A new report in the leading medical journal The Lancet indicates that online casinos bring new temptations for problem gamblers, but that the Internet should offer them a treatment for their addiction.
The report which was published last Wednesday in The Lancet says that researchers are increasingly making progress in recognizing and understanding of problem gambling, but in the future they have to keep up with the growing possibilities for online casino gambling. David Hodgins, a professor at the University of Calgary and co-author of the report said: “It’s a moving target.” The report reviewed the status of studies and treatments forcasino gambling addiction. The urge to gamble is internationally, but studies show that there are large variations between countries and regions on the number of people who have such an urge to gamble that they are seen as compulsive gamblers. For example in Norway, 1 in 500 people are addicted to gambling, while in Hong Kong the number is as high as 1 in 20. Only 10 percent of these groups of addicted gamblers seek help for their problem.
The American Psychiatric Association has categorized gambling addiction as an impulse control disorder in 1980, and they are now re-considering their diagnosis. Some problem gamblers are trying to prevent gambling by avoiding public places where they can close a bet, but the Internet brings a new challenge for problem gamblers because they can easy take a gamble from the safety of their own home.

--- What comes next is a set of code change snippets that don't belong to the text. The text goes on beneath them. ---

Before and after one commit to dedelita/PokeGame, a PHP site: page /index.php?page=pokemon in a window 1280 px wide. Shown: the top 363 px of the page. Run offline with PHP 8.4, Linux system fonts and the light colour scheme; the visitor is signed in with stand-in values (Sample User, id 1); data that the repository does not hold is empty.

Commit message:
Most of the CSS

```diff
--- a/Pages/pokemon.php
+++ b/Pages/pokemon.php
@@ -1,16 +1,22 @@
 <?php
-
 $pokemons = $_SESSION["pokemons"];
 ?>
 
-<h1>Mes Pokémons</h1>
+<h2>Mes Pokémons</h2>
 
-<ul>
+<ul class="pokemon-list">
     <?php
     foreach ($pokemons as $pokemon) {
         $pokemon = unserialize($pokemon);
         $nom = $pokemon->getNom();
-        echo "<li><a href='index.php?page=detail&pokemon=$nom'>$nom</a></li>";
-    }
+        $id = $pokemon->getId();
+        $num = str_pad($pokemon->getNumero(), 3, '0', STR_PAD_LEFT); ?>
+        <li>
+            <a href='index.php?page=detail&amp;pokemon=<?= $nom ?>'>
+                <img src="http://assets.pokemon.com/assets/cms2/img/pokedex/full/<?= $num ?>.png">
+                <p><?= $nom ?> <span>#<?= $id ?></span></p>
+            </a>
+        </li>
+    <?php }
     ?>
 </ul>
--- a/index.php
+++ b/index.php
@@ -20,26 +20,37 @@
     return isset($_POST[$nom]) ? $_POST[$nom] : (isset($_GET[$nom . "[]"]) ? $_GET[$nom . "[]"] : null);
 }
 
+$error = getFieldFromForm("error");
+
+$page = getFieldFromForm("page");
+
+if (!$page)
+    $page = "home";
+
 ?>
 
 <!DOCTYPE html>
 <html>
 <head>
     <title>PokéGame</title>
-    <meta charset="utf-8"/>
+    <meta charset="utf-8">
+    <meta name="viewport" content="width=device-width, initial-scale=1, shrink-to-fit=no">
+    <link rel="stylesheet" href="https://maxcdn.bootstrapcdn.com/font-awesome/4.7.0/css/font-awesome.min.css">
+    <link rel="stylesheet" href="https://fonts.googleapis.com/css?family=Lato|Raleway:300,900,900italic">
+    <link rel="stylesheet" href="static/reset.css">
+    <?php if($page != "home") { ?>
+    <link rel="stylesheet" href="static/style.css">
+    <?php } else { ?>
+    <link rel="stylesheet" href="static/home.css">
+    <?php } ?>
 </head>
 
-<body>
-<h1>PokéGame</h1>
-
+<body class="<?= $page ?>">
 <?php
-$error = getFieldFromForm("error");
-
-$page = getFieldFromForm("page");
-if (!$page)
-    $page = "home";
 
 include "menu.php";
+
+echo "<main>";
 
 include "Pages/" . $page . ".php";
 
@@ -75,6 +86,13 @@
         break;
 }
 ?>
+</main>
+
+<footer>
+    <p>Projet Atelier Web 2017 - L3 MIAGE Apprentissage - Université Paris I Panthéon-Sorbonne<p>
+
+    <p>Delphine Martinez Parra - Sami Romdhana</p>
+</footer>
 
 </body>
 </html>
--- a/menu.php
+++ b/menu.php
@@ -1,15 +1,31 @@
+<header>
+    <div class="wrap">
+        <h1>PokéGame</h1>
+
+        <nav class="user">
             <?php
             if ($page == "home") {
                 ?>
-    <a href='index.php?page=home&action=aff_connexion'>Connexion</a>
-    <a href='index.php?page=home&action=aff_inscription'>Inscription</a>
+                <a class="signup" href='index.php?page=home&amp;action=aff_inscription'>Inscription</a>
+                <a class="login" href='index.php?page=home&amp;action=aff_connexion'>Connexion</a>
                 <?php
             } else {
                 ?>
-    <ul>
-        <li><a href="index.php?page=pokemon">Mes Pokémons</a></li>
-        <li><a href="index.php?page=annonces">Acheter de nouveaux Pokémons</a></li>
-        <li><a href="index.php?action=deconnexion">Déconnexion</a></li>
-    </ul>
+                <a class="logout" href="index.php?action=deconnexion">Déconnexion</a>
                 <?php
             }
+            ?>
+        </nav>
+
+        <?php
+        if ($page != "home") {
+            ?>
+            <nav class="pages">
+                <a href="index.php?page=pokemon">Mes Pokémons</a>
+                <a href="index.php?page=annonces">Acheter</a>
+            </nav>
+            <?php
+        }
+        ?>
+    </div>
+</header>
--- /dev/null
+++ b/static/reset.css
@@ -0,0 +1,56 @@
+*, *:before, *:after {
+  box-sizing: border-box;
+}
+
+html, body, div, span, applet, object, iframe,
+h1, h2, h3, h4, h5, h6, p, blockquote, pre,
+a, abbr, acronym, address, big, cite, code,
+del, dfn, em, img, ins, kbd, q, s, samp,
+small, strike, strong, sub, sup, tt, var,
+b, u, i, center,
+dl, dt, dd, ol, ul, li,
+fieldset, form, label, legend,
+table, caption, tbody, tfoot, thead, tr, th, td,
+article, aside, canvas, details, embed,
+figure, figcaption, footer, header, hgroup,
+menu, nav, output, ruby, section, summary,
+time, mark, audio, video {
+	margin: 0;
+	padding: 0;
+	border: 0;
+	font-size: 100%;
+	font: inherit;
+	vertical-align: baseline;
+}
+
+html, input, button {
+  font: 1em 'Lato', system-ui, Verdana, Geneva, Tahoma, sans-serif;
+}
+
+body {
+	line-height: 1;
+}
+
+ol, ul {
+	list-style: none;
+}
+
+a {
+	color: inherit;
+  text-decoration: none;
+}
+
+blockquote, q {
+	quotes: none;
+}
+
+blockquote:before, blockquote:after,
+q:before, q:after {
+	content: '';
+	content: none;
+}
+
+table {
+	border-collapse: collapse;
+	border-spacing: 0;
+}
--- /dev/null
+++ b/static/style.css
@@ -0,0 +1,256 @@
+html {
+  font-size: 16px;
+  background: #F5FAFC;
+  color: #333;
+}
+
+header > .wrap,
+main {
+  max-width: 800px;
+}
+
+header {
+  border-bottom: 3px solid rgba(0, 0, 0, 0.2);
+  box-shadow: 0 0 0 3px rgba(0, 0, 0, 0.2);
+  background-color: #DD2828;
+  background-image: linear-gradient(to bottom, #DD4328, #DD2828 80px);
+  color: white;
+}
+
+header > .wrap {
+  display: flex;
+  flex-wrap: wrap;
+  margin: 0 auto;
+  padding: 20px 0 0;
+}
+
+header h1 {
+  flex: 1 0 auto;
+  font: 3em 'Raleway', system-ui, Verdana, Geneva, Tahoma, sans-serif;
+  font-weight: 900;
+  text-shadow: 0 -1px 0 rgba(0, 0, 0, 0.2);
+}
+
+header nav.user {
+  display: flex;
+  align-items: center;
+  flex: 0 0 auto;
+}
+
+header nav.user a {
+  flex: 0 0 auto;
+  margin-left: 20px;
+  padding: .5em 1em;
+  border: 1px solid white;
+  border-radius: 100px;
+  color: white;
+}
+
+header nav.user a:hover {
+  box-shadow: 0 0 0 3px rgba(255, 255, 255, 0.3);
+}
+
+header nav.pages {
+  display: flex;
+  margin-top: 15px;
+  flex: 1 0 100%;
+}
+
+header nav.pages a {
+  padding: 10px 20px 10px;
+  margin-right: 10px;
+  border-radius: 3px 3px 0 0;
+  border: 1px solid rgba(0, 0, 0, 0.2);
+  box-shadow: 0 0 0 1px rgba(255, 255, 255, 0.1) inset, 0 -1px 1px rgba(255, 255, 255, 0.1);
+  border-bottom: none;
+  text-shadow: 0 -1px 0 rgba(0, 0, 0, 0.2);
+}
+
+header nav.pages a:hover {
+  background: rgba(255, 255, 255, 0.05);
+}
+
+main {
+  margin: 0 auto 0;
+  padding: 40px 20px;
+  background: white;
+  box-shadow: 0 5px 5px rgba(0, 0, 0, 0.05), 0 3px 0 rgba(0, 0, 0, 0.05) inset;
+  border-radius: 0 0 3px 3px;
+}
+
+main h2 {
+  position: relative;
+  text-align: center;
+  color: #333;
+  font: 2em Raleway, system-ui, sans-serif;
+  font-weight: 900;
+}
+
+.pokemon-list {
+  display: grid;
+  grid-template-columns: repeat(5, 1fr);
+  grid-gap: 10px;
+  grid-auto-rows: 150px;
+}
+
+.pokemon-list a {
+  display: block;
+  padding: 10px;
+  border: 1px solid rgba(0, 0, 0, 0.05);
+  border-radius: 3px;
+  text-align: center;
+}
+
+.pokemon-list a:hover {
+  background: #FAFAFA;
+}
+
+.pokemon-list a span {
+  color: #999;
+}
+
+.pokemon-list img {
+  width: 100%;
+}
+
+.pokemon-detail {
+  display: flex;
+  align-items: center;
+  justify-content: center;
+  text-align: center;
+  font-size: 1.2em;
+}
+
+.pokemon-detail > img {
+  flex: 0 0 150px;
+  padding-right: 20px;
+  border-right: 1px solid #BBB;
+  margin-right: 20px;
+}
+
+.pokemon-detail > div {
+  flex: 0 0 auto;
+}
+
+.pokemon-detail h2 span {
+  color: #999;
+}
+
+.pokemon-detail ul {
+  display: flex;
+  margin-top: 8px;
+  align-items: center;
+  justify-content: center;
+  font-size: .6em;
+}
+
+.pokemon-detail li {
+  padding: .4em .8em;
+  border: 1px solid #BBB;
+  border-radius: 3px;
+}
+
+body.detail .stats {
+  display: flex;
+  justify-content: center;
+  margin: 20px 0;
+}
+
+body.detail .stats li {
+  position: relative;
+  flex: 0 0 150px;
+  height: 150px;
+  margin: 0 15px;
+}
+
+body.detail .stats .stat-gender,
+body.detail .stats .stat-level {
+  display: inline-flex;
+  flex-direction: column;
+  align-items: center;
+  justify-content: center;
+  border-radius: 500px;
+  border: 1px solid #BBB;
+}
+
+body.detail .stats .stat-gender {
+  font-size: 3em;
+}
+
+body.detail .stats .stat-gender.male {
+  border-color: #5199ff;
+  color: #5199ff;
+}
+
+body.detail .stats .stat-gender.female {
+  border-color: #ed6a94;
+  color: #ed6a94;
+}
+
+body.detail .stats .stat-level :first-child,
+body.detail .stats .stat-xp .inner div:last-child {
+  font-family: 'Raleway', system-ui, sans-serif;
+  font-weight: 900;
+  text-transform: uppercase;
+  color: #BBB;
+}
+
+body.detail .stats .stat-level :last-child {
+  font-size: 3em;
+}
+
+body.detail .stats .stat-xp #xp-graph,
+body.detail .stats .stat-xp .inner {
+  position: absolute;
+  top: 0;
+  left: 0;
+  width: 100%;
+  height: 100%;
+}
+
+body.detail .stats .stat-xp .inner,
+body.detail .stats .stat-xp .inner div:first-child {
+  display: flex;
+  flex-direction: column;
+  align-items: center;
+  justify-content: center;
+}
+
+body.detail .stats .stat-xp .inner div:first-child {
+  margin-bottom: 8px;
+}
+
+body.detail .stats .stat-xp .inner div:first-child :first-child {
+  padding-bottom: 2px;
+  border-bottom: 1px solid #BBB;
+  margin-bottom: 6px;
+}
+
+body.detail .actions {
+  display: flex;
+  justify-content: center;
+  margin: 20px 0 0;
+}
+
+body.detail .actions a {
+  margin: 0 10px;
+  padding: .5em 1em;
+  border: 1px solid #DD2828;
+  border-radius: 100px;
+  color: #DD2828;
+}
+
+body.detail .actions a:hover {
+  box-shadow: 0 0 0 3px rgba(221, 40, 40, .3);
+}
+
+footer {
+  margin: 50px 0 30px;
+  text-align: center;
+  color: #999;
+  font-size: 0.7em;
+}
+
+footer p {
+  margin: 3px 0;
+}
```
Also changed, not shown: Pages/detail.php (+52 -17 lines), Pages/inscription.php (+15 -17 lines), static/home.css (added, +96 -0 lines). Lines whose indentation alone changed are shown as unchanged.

Hodgins said: “It is much more difficult to avoid online gambling, gambling sites often solicited potential clients via email.” But he also said that the Internet encourage more studies on how gambling addiction can be treated, which solves that problem gamblers have easy access to Internet gambling. One of the ideas to help people in the same way as self-help groups like Gamblers Anonymous, is to create an online forum for problem gamblers. People with a gambling addiction often have other psychiatric disorders or are dependent on stimulants, but according to The Lancet, there is a lack of studies on how to deal with those situations.